Higher standards needed to quell storm damage
This week’s flooding on Cape Breton Island exposed deficiencies in Nova Scotia’s Department of Environment (DOE) that leaves taxpayers on the hook for the millions of dollars in repair bills.
According to the Nova Scotia Watercourse Standards Guide Lines (available online), culverts and bridges should be built to withstand what has been described a hundred year storm.
We haven’t had a hundred year storm but major storm damage continues to happen province wide and of which political party is in power.
It amazes me that common sense is not being used. You can watch crews replace a culvert that was washed out with the same sized pipe even though a larger one is needed to handle the flow.
Perhaps there is a huge deficiency in training and expertise when the DOE is unable to calculate the proper size, placement, etc., of these structures to withstand a hundred year storm. Clearly more post-secondary education is needed.
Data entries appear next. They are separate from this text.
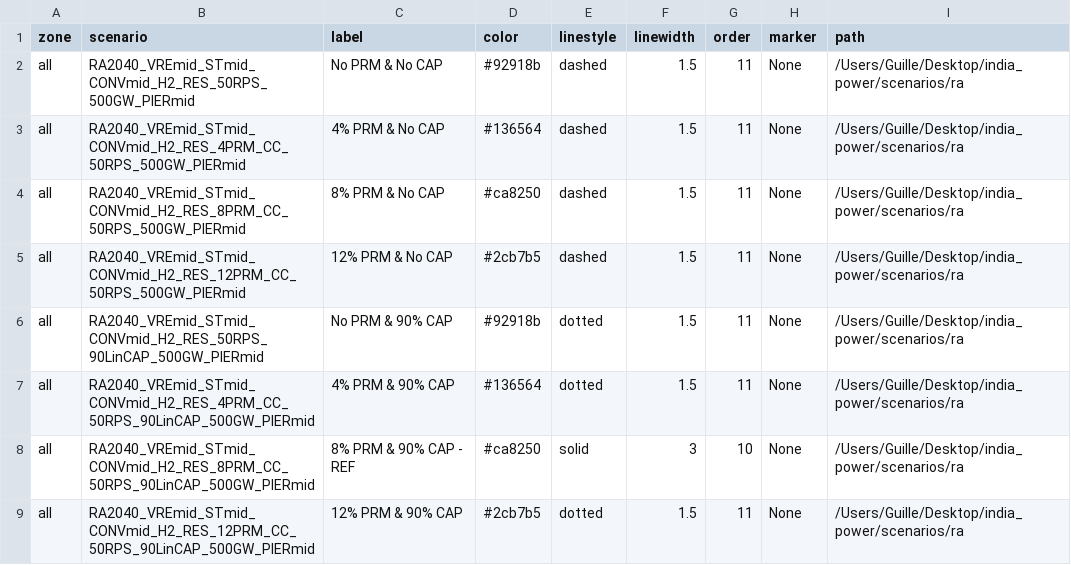
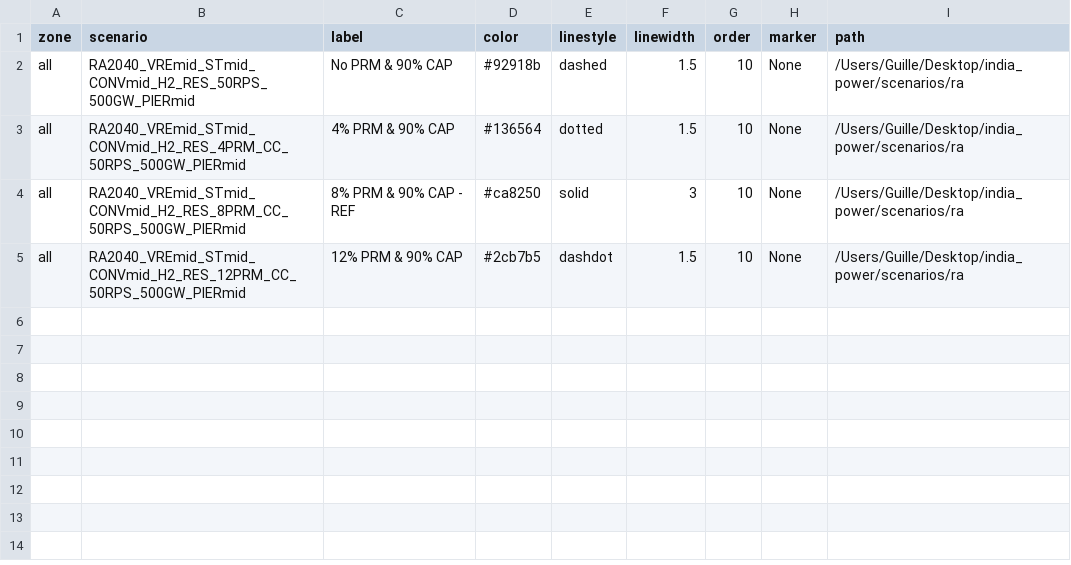
Before and after one commit to cetlab-ucsb/gridpath_india_viz, a CSV file: csvs/ra_3-scenario_labels.csv, drawn as a sheet.

```diff
--- a/csvs/ra_3-scenario_labels.csv
+++ b/csvs/ra_3-scenario_labels.csv
@@ -1,9 +1,5 @@
 zone,scenario,label,color,linestyle,linewidth,order,marker,path
-all,RA2040_VREmid_STmid_CONVmid_H2_RES_50RPS_500GW_PIERmid,No PRM & No CAP,#92918b,dashed,1.5,11,None,/Users/Guille/Desktop/india_power/scenarios/ra
-all,RA2040_VREmid_STmid_CONVmid_H2_RES_4PRM_CC_50RPS_500GW_PIERmid,4% PRM & No CAP,#136564,dashed,1.5,11,None,/Users/Guille/Desktop/india_power/scenarios/ra
-all,RA2040_VREmid_STmid_CONVmid_H2_RES_8PRM_CC_50RPS_500GW_PIERmid,8% PRM & No CAP,#ca8250,dashed,1.5,11,None,/Users/Guille/Desktop/india_power/scenarios/ra
-all,RA2040_VREmid_STmid_CONVmid_H2_RES_12PRM_CC_50RPS_500GW_PIERmid,12% PRM & No CAP,#2cb7b5,dashed,1.5,11,None,/Users/Guille/Desktop/india_power/scenarios/ra
-all,RA2040_VREmid_STmid_CONVmid_H2_RES_50RPS_90LinCAP_500GW_PIERmid,No PRM & 90% CAP,#92918b,dotted,1.5,11,None,/Users/Guille/Desktop/india_power/scenarios/ra
-all,RA2040_VREmid_STmid_CONVmid_H2_RES_4PRM_CC_50RPS_90LinCAP_500GW_PIERmid,4% PRM & 90%  CAP,#136564,dotted,1.5,11,None,/Users/Guille/Desktop/india_power/scenarios/ra
-all,RA2040_VREmid_STmid_CONVmid_H2_RES_8PRM_CC_50RPS_90LinCAP_500GW_PIERmid,8% PRM & 90%  CAP - REF,#ca8250,solid,3,10,None,/Users/Guille/Desktop/india_power/scenarios/ra
-all,RA2040_VREmid_STmid_CONVmid_H2_RES_12PRM_CC_50RPS_90LinCAP_500GW_PIERmid,12% PRM & 90%  CAP,#2cb7b5,dotted,1.5,11,None,/Users/Guille/Desktop/india_power/scenarios/ra
+all,RA2040_VREmid_STmid_CONVmid_H2_RES_50RPS_500GW_PIERmid,No PRM & 90% CAP,#92918b,dashed,1.5,10,None,/Users/Guille/Desktop/india_power/scenarios/ra
+all,RA2040_VREmid_STmid_CONVmid_H2_RES_4PRM_CC_50RPS_500GW_PIERmid,4% PRM & 90% CAP,#136564,dotted,1.5,10,None,/Users/Guille/Desktop/india_power/scenarios/ra
+all,RA2040_VREmid_STmid_CONVmid_H2_RES_8PRM_CC_50RPS_500GW_PIERmid,8% PRM & 90% CAP - REF,#ca8250,solid,3,10,None,/Users/Guille/Desktop/india_power/scenarios/ra
+all,RA2040_VREmid_STmid_CONVmid_H2_RES_12PRM_CC_50RPS_500GW_PIERmid,12% PRM & 90% CAP,#2cb7b5,dashdot,1.5,10,None,/Users/Guille/Desktop/india_power/scenarios/ra
```
Also changed, not shown: csvs/additional_1-scenario_labels.csv, 9 other files.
Engineering technologists or hydrologists are the only qualified people able to do the complicated calculations and design of these structures. Instead, the province promotes a three-to-five day course that it helped design.
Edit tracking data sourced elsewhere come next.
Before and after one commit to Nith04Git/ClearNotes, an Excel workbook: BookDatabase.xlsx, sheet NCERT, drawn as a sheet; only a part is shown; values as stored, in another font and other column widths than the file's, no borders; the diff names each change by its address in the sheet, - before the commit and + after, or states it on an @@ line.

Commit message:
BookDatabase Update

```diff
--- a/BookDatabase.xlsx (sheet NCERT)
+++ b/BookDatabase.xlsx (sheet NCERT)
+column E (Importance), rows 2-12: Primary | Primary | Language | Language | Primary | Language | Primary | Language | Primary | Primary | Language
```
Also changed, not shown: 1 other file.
The weather is not the problem. It is the approved structures’ inability to handle the flows. Why is there no accountability when debris that builds up at culverts and bridges and beaver dams is not removed? Drive up to Middle River at the Gold Brook bridge to see this amply demonstrated. Is there no common sense that tells them on-going maintenance is required? The old adage “A stitch in time saves nine” is still true today.
As taxpayers we must get this message across loud and clear. It’s about time we stopped meekly accepting their excuse that the weather is the problem.
Lillian MacLeod Baddeck